Johnson has sworn that he will jettison the backstop designed to avoid a hard border in Ireland and vowed to leave on 31 October, "do or die". His new cabinet and the appointment of the "abrasive" Dominic Cummings (see page 25) as a key adviser signal a "unity of purpose and ideological purity", says the Financial Times. The new chancellor, Sajid Javid, has announced "significant extra funding" expected to be in the region of £1bn for steps to prepare Britain for leaving the EU on 31 October, come what may, adds Rowena Mason in The Guardian.
Yet his critics think that the idea that adequate no deal preparations can be in place in 100 days is "fanciful", says Andrew Sentance in The Daily Telegraph. "Strong actions, moreover, provoke strong reactions," says the Financial Times; and the number of Tories prepared to "bring down his government if Brussels proves impervious to his charms" is growing.

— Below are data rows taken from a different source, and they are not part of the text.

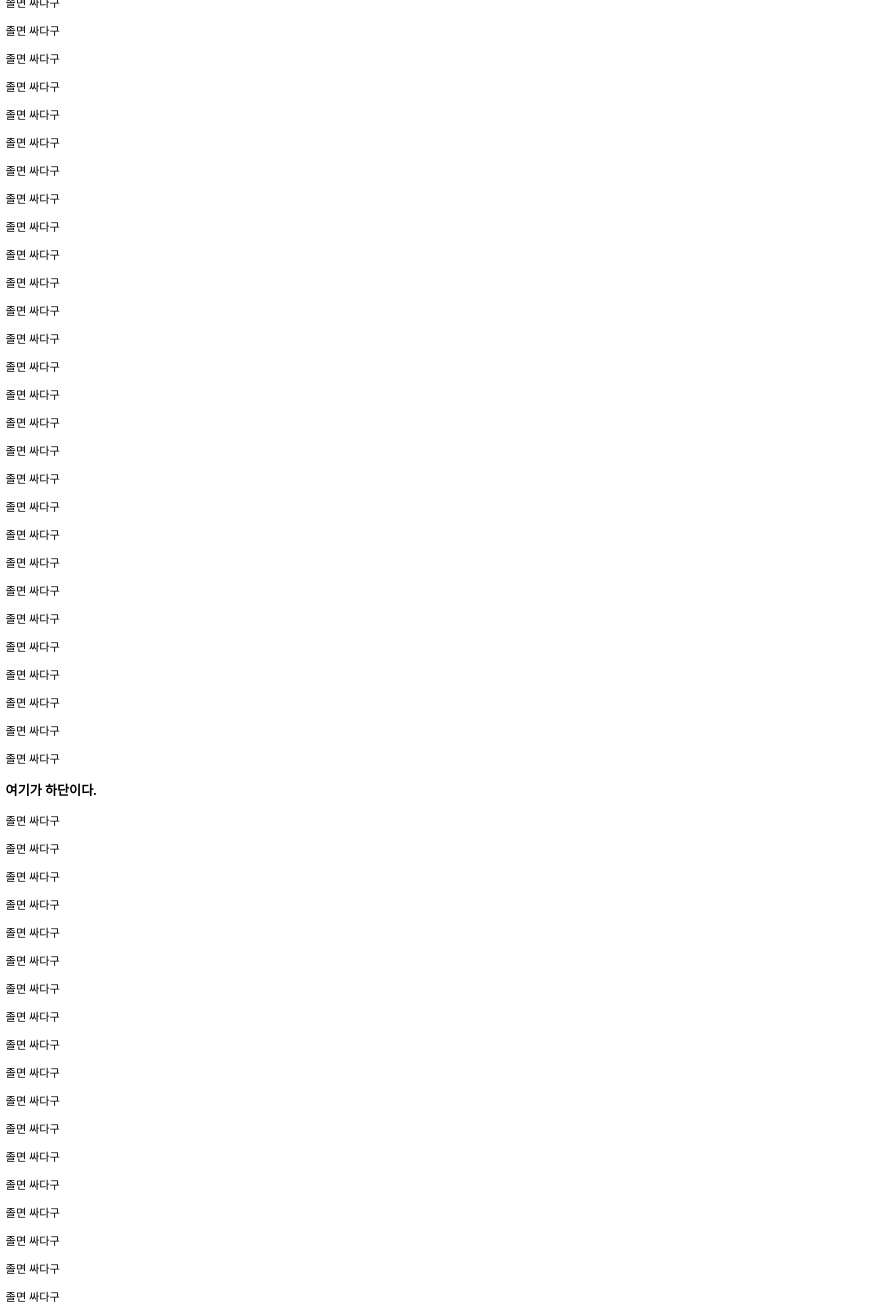
Repository: JeongHyeongKim/practice_myself
Page: Si_basic/WebProject/setp01_HTMLCS/WebContent/HTML/ex02_aTag.html
These files come from the project's save history. The page is drawn as it stood at one moment and after the next save; the edit follows.
The browser window is 1280 px wide. The pictures show the part of the page from y = 1288 to 3208 px (the page is 3168 px tall before and 3208 px after), at 70% of full size.

Above is the page before, as saved 2019-04-22 04:10:36.

After the next save:
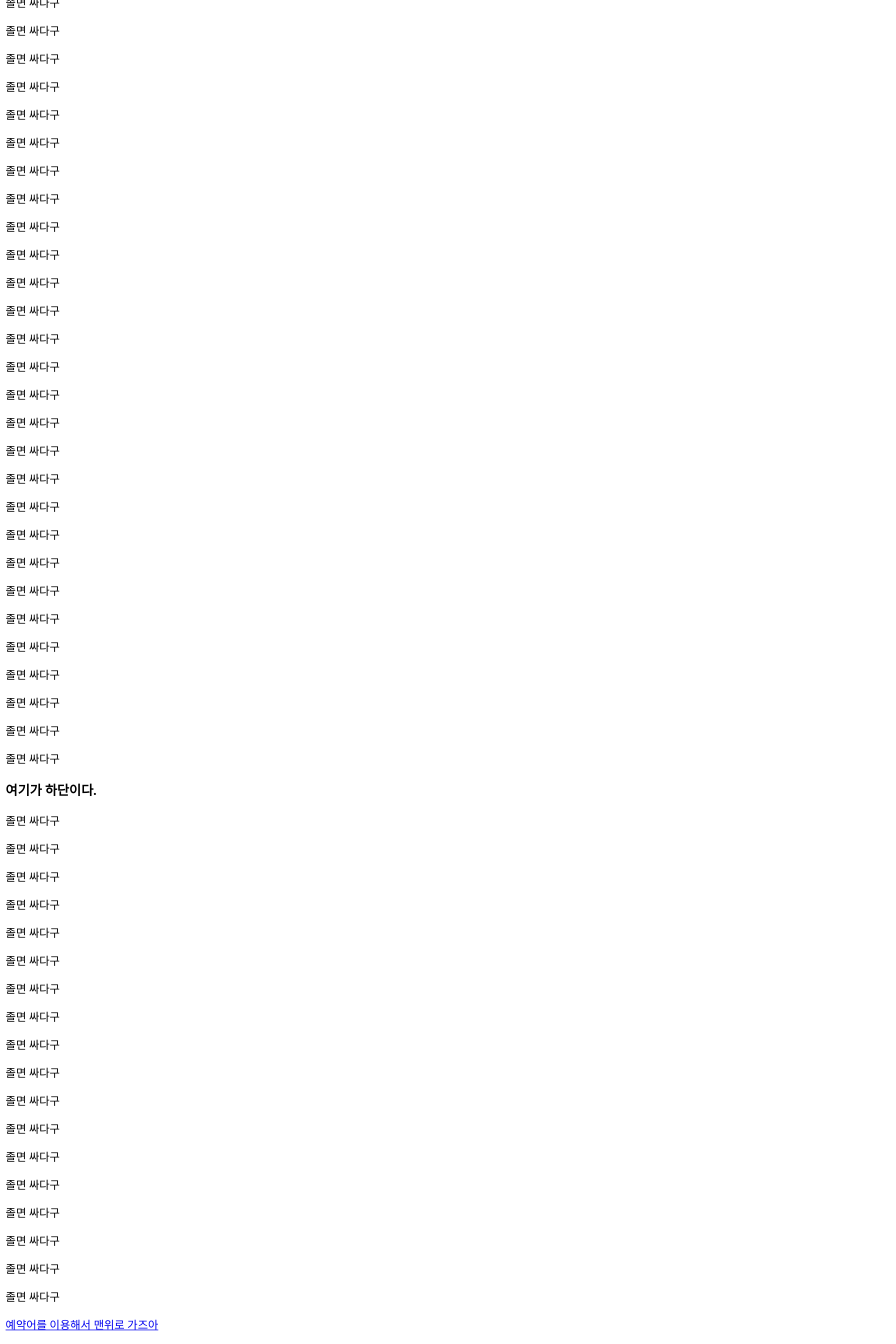
Saved 90 s later.
--- a/Si_basic/WebProject/setp01_HTMLCS/WebContent/HTML/ex02_aTag.html
+++ b/Si_basic/WebProject/setp01_HTMLCS/WebContent/HTML/ex02_aTag.html
@@ -14,7 +14,7 @@
 			_top : 전체창
 			_parent : 부모창
 			이름 : 설정한 이름창
-			id에 #을 쓰면 이동하지 말라는 뜻임.
+			id에 #을 커서 같은 느낌으로 쓸 수 있다.
 		 -->
 		<a href="http://www.naver.com" target="_blank">naver</a> <p/>
 		<a href="http://www.daum.net">Daum</a> <p/>
@@ -29,5 +29,6 @@
 		졸면 싸다구<p>졸면 싸다구<p>졸면 싸다구<p>졸면 싸다구<p>졸면 싸다구<p>졸면 싸다구<p>졸면 싸다구<p>졸면 싸다구<p>졸면 싸다구<p>졸면 싸다구<p>졸면 싸다구<p>졸면 싸다구<p>졸면 싸다구<p>졸면 싸다구<p>졸면 싸다구<p>졸면 싸다구<p>졸면 싸다구<p>졸면 싸다구<p>졸면 싸다구<p>졸면 싸다구<p>졸면 싸다구<p>졸면 싸다구<p>졸면 싸다구<p>졸면 싸다구<p>졸면 싸다구<p>졸면 싸다구<p>졸면 싸다구<p>졸면 싸다구<p>졸면 싸다구<p>졸면 싸다구<p>졸면 싸다구<p>졸면 싸다구<p>
 		<h3 id="footer">여기가 하단이다.</h3>
 		졸면 싸다구<p>졸면 싸다구<p>졸면 싸다구<p>졸면 싸다구<p>졸면 싸다구<p>졸면 싸다구<p>졸면 싸다구<p>졸면 싸다구<p>졸면 싸다구<p>졸면 싸다구<p>졸면 싸다구<p>졸면 싸다구<p>졸면 싸다구<p>졸면 싸다구<p>졸면 싸다구<p>졸면 싸다구<p>졸면 싸다구<p>졸면 싸다구<p>
+		<a href="#top">예약어를 이용해서 맨위로 가즈아</a>
 	</body>
 </html>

Get set for an autumn election
However, even if Johnson is re-elected with a decent majority (as it stands, the government's working majority will fall to just one seat if the Liberal Democrats win the Brecon and Radnorshire by-election on Thursday), it's unclear that he will persist with the huge economic risk of no deal. He has described the chances of a no-deal Brexit as "vanishingly small", says Anna Mikhailova in The Daily Telegraph, claiming he wants instead to strike a new deal with Brussels that would extend the existing one-year transition period of the withdrawal agreement by up to a year to allow a free-trade deal to be negotiated, after which point there would be no backstop. This would mean that the UK would remain in the customs union and single market for another two years, and could involve an additional payment to Brussels. However, Johnson emphasised that it was the EU's "call" if they "wanted to strike a deal", adding, "It is absolutely vital that we are able to walk away."
In this scenario, the prime minister may be hoping that an election and an increased majority will let him pass a deal with a "Northern Ireland-only backstop", says Anand Menon of the think tank UK in a Changing Europe. This was the EU's original idea, and it would guarantee an invisible border across Ireland by "tying Northern Ireland into Europe's single market". The idea is "anathema" to the Democratic Unionist Party as it would mean "drawing a regulatory line down the Irish Sea". But if Johnson had a large enough majority, the DUP and its allies would "not have the numbers to stop him".